::: ENTRIES PROVIDED

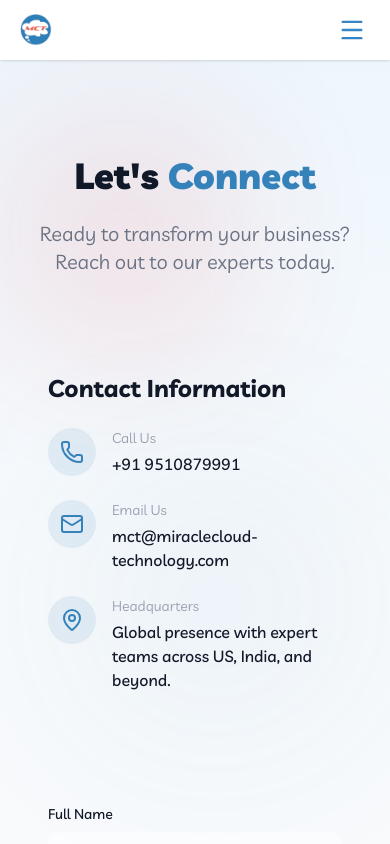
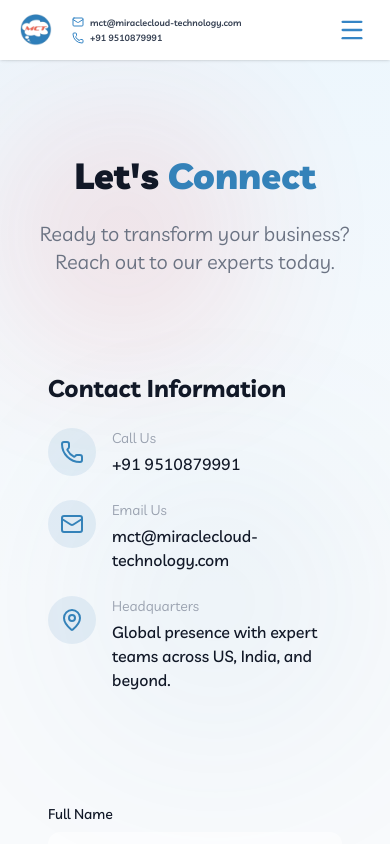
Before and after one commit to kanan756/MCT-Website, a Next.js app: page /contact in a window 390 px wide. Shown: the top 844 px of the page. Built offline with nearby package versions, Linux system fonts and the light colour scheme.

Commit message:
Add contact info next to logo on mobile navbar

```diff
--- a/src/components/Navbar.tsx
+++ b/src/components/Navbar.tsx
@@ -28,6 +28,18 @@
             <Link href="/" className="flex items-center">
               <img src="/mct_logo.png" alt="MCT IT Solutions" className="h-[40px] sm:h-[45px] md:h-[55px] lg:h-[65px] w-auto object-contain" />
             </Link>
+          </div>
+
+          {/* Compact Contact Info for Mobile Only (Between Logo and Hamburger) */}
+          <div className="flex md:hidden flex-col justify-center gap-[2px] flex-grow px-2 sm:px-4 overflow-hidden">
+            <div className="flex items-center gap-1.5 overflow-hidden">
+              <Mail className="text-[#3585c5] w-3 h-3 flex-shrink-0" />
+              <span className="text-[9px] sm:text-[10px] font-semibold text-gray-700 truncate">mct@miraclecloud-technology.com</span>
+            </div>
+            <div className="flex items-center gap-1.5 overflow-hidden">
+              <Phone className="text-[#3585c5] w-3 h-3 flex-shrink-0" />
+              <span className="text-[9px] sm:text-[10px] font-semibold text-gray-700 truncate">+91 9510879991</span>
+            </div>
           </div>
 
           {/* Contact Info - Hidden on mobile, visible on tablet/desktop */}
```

::::::

* EXERCISE DIRECTIONS:
Which lines above include "className"? Show each of them by copying it.

* OUTPUT OF THE EXERCISE:
             <Link href="/" className="flex items-center">
               <img src="/mct_logo.png" alt="MCT IT Solutions" className="h-[40px] sm:h-[45px] md:h-[55px] lg:h-[65px] w-auto object-contain" />
+          <div className="flex md:hidden flex-col justify-center gap-[2px] flex-grow px-2 sm:px-4 overflow-hidden">
+            <div className="flex items-center gap-1.5 overflow-hidden">
+              <Mail className="text-[#3585c5] w-3 h-3 flex-shrink-0" />
+              <span className="text-[9px] sm:text-[10px] font-semibold text-gray-700 truncate">mct@miraclecloud-technology.com</span>
+            <div className="flex items-center gap-1.5 overflow-hidden">
+              <Phone className="text-[#3585c5] w-3 h-3 flex-shrink-0" />
+              <span className="text-[9px] sm:text-[10px] font-semibold text-gray-700 truncate">+91 9510879991</span>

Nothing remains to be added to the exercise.